Posted by Rob Risetto on October 20, 2016
Note: SQL Server 2019 Licensing Guide supercedes the information in this post. (Post updated 1/09/2020)
Considering a SQL Server active/passive configuration in the Cloud?
If so, be prepared to fork out more in SQL Server licensing if
deploying to shared third party server providers like Azure and AWS.
First of all you will need software assurance to be able to assign a BYO SQL Server license to a VM running on Azure or AWS, the alternative to BYOL is to sign up to VMs with SQL built into the usage price.
But the real hip pocket pain is highlighted by the Product User Rights document in the SQL Server Fail-over section that declares :-
Fail-over server rights do not apply in the case of software moved to shared third party servers under License Mobility through Software Assurance.
Clarification was sought from Microsoft and License advisors on whether Azure was indeed considered a shared third party server provider, the consistent answer from 3 sources including Microsoft is YES, Azure is considered a shared third party server provider.
You would think that Microsoft would give itself a break and provide some competitive advantage and declare that Fail-over rights would be available on Azure IaaS. But No it decided to hit customers up for full licensing costs per SQL Server deployed.
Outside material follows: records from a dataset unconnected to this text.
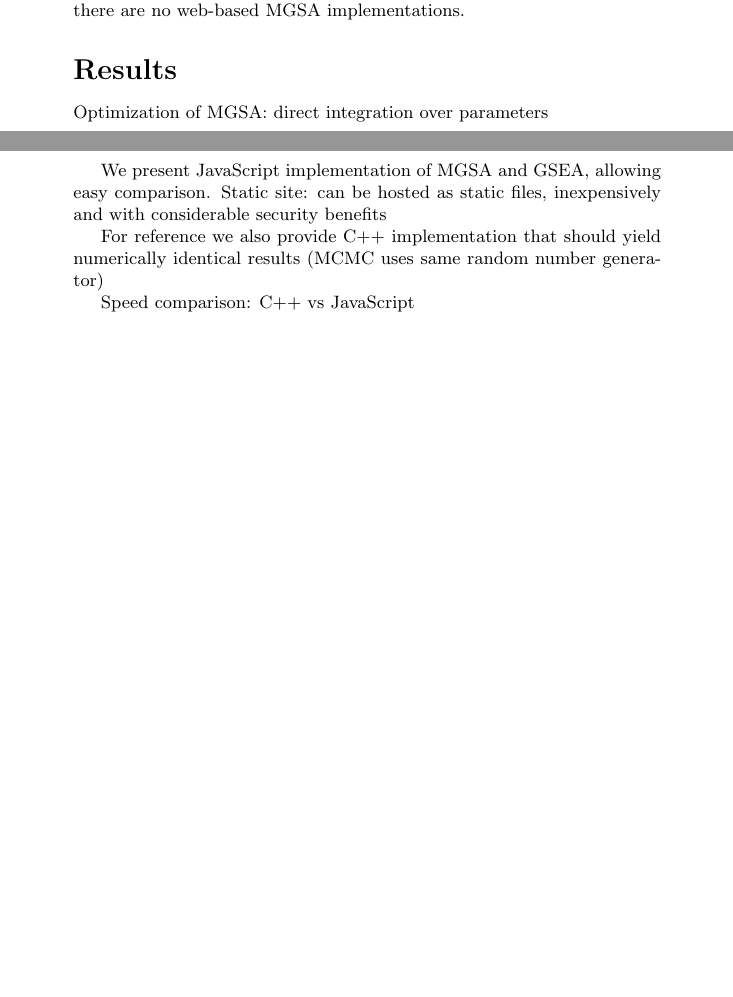
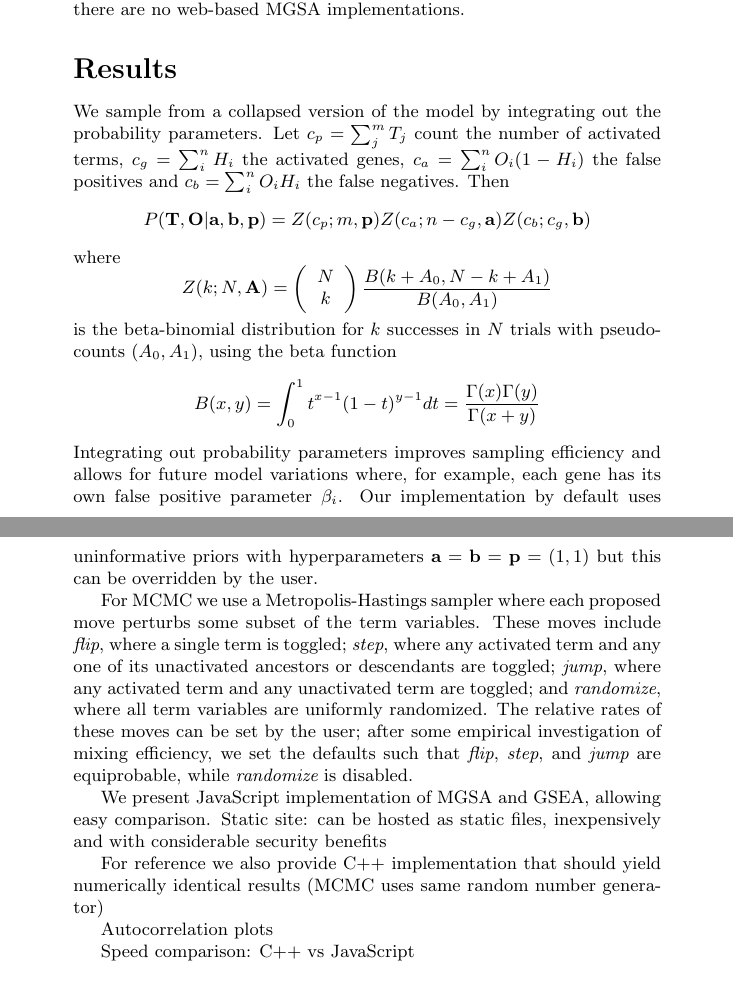
Before and after one commit to ihh/wtfgenes-appnote, a LaTeX document (preprint.tex, which reads paper.tex): two parts of pages 1 and 2 of 3 before the commit and two parts of pages 2 and 3 of 4 after it, joined at a grey line, cut so that both start at the same text, the shorter picture padded with empty space. Compiled offline with pdfLaTeX.

Commit message:
Description of model

```diff
--- a/paper.tex
+++ b/paper.tex
@@ -47,13 +81,51 @@ Further, there are no web-based MGSA implementations.
 
 \section*{Results}
 
-Optimization of MGSA: direct integration over parameters
+We sample from a collapsed version of the model by integrating out the probability parameters.
+Let $c_p = \sum_j^m T_j$ count the number of activated terms,
+$c_g = \sum_i^n H_i$ the activated genes,
+$c_a = \sum_i^n O_i(1-H_i)$ the false positives and
+$c_b = \sum_i^n O_i H_i$ the false negatives.
+Then
+\[
+P({\bf T},{\bf O}|{\bf a},{\bf b},{\bf p}) =
+Z(c_p;m,{\bf p})
+Z(c_a;n-c_g,{\bf a})
+Z(c_b;c_g,{\bf b})
+\]
+where
+\[
+Z(k;N,{\bf A}) =
+\left( \begin{array}{c} N \\ k \end{array} \right)
+\frac{B(k+A_0,N-k+A_1)}{B(A_0,A_1)}
+\]
+is the beta-binomial distribution for $k$ successes in $N$ trials with pseudocounts $(A_0,A_1)$,
+using the beta function
+\[
+B(x,y) = \int_0^1 t^{x-1}(1-t)^{y-1} dt = \frac{\Gamma(x)\Gamma(y)}{\Gamma(x+y)}
+\]
+Integrating out probability parameters improves sampling efficiency
+and allows for future model variations where, for example, each gene has its own false positive parameter $\beta_i$.
+Our implementation by default uses uninformative priors with hyperparameters ${\bf a}={\bf b}={\bf p}=(1,1)$
+but this can be overridden by the user.
+
+For MCMC we use a Metropolis-Hastings sampler where each proposed move perturbs some subset of the term variables.
+These moves include {\em flip}, where a single term is toggled;
+{\em step}, where any activated term and any one of its unactivated ancestors or descendants are toggled;
+{\em jump}, where any activated term and any unactivated term are toggled; and
+{\em randomize}, where all term variables are uniformly randomized.
+The relative rates of these moves can be set by the user;
+after some empirical investigation of mixing efficiency, we set the defaults such that
+{\em flip}, {\em step}, and {\em jump} are equiprobable,
+while {\em randomize} is disabled.
 
 We present JavaScript implementation of MGSA and GSEA, allowing easy comparison.
 Static site: can be hosted as static files, inexpensively and with considerable security benefits
 
 For reference we also provide C++ implementation that should yield numerically identical results
 (MCMC uses same random number generator)
+
+Autocorrelation plots
 
 Speed comparison: C++ vs JavaScript
 
```
Also changed, not shown: main.pdf (added), model.pdf, paper.tex (38 more changed lines), 1 other file.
The ramifications are that Fail-over server rights don’t apply in Azure IaaS active/passive SQL Server configurations, therefore you have to license the Active and Passive servers in an Availability Group configuration. This marries with the Azure FAQ (see below) http://azure.microsoft.com/en-us/pricing/licensing-faq/
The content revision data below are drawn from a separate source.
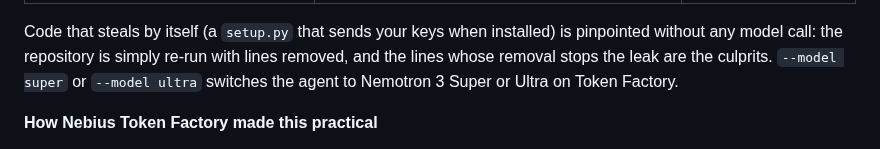
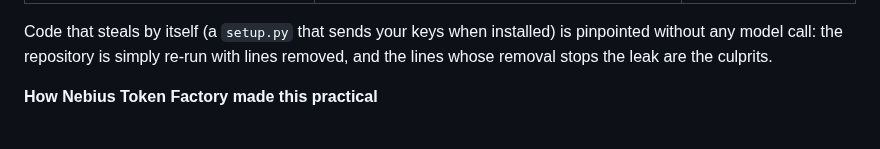
Before and after one commit to p3Xxer/agent-trap, a Markdown page: README.md, the part around one of its changes. Rendered like a GitHub page.

```diff
--- a/README.md
+++ b/README.md
@@ -81,8 +84,7 @@ coding agent being put in the trap.
 
 Code that steals by itself (a `setup.py` that sends your keys when installed) is pinpointed
 without any model call: the repository is simply re-run with lines removed, and the lines whose
-removal stops the leak are the culprits. `--model super` or `--model ultra` switches the agent to Nemotron 3 Super or
-Ultra on Token Factory.
+removal stops the leak are the culprits.
 
 **How Nebius Token Factory made this practical**
 
```
Also changed, not shown: other parts of README.md (+14 -10 lines).
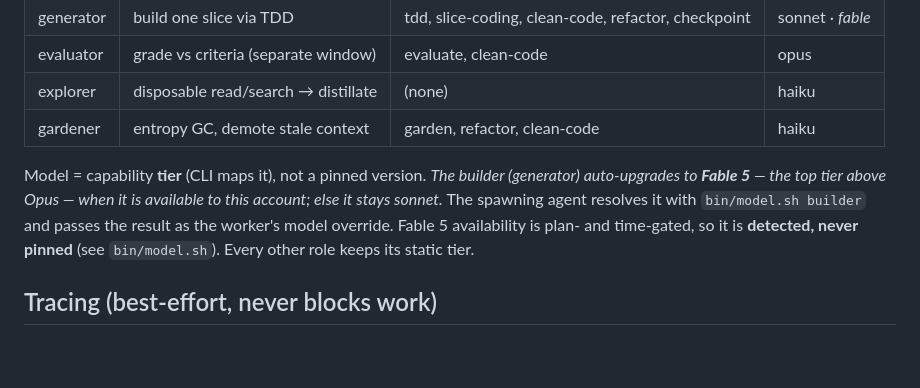
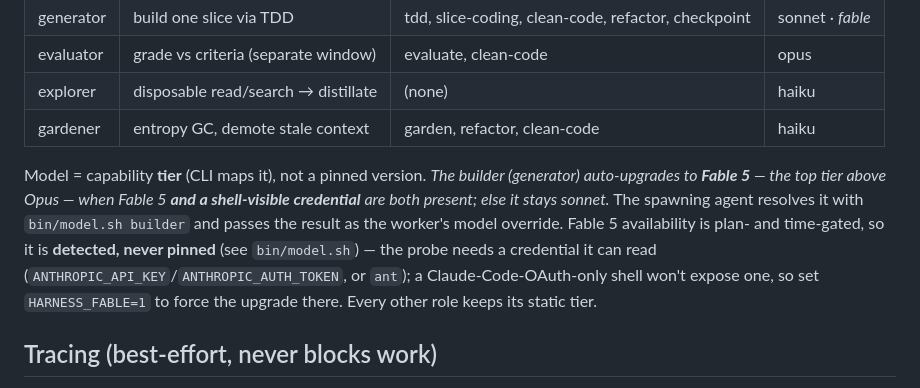
Before and after one commit to harness-mini/harness-mini, a Markdown page: AGENTS.md, the part around the change. Drawn GitHub-style; blank space fills up the shorter version.

```diff
--- a/AGENTS.md
+++ b/AGENTS.md
@@ -118,11 +118,14 @@ intake → prd → issues → implement ⇄ evaluate → checkpoint → done
 | gardener | entropy GC, demote stale context | garden, refactor, clean-code | haiku |
 
 Model = capability **tier** (CLI maps it), not a pinned version. *The builder
-(generator) auto-upgrades to **Fable 5** — the top tier above Opus — when it is
-available to this account; else it stays sonnet.* The spawning agent resolves it
-with `bin/model.sh builder` and passes the result as the worker's model override.
-Fable 5 availability is plan- and time-gated, so it is **detected, never pinned**
-(see `bin/model.sh`). Every other role keeps its static tier.
+(generator) auto-upgrades to **Fable 5** — the top tier above Opus — when Fable 5
+**and a shell-visible credential** are both present; else it stays sonnet.* The
+spawning agent resolves it with `bin/model.sh builder` and passes the result as
+the worker's model override. Fable 5 availability is plan- and time-gated, so it
+is **detected, never pinned** (see `bin/model.sh`) — the probe needs a credential
+it can read (`ANTHROPIC_API_KEY`/`ANTHROPIC_AUTH_TOKEN`, or `ant`); a
+Claude-Code-OAuth-only shell won't expose one, so set `HARNESS_FABLE=1` to force
+the upgrade there. Every other role keeps its static tier.
 
 ## Tracing (best-effort, never blocks work)
 
```
Also changed, not shown: README.md (+7 -4 lines).
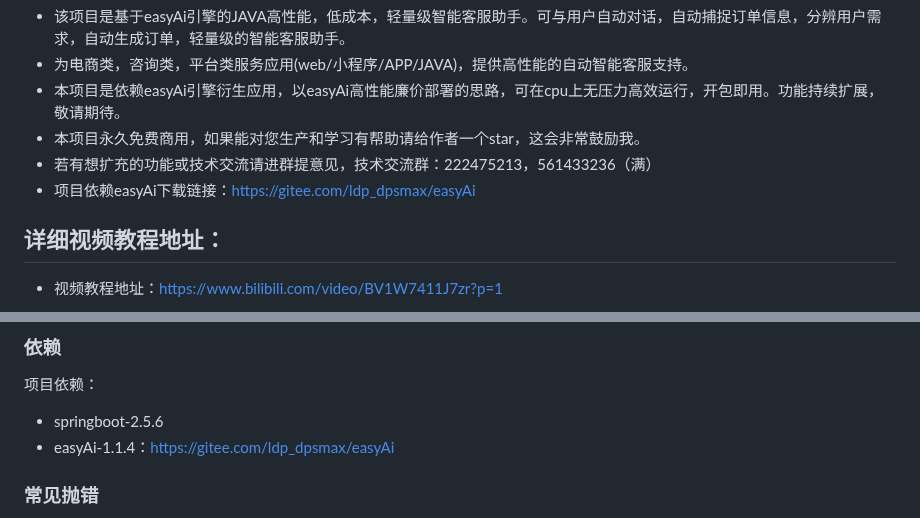
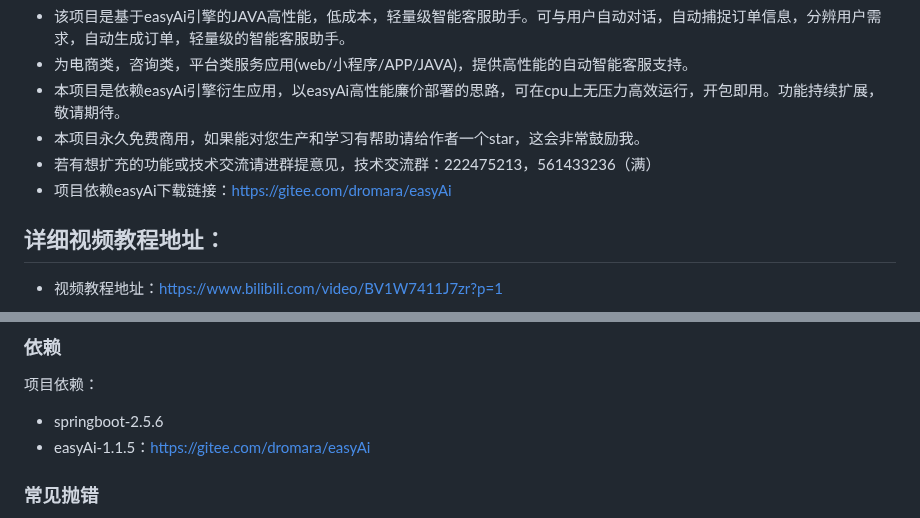
Before and after one commit to lifejwang11/SayOrder, a Markdown page: README.md, 2 parts joined by grey strips. GitHub-like rendering.

Commit message:
修改说明文档

```diff
--- a/README.md
+++ b/README.md
@@ -7,7 +7,7 @@
 * 本项目是依赖easyAi引擎衍生应用，以easyAi高性能廉价部署的思路，可在cpu上无压力高效运行，开包即用。功能持续扩展，敬请期待。
 * 本项目永久免费商用，如果能对您生产和学习有帮助请给作者一个star，这会非常鼓励我。
 * 若有想扩充的功能或技术交流请进群提意见，技术交流群：222475213，561433236（满）
-* 项目依赖easyAi下载链接：https://gitee.com/ldp_dpsmax/easyAi
+* 项目依赖easyAi下载链接：https://gitee.com/dromara/easyAi
 
 ## 详细视频教程地址：
 
@@ -115,7 +115,7 @@
 项目依赖：
 
 * springboot-2.5.6
-* easyAi-1.1.4：https://gitee.com/ldp_dpsmax/easyAi
+* easyAi-1.1.5：https://gitee.com/dromara/easyAi
 
 ### 常见抛错
 
```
Each of the Azure Virtual Machines deployed requires licensing for SQL Server. To accomplish this, you can do the following for each virtual machine:
Obtain a SQL image from the Azure VM marketplace and pay the per-minute rate of SQL Server, or
Install or upload your own SQL Server image using the license mobility benefits under Software Assurance
On AWS you can avoid the shared third party server gotcha by deploying EC2 instances using Dedicated Tenancy and therefore the Fail-over server rights can apply and you only have to license SQL Server on the active server. The downside of Dedicated Tenancy is the $2 per hour per region cost, roughly $1440 per month plus the higher hourly rate per EC2 instance deployed.
In either case licensing SQL Server active/passive configurations on the Cloud does come at extra costs, unless you can negotiate discounts via an Enterprise Agreement or SCE agreement.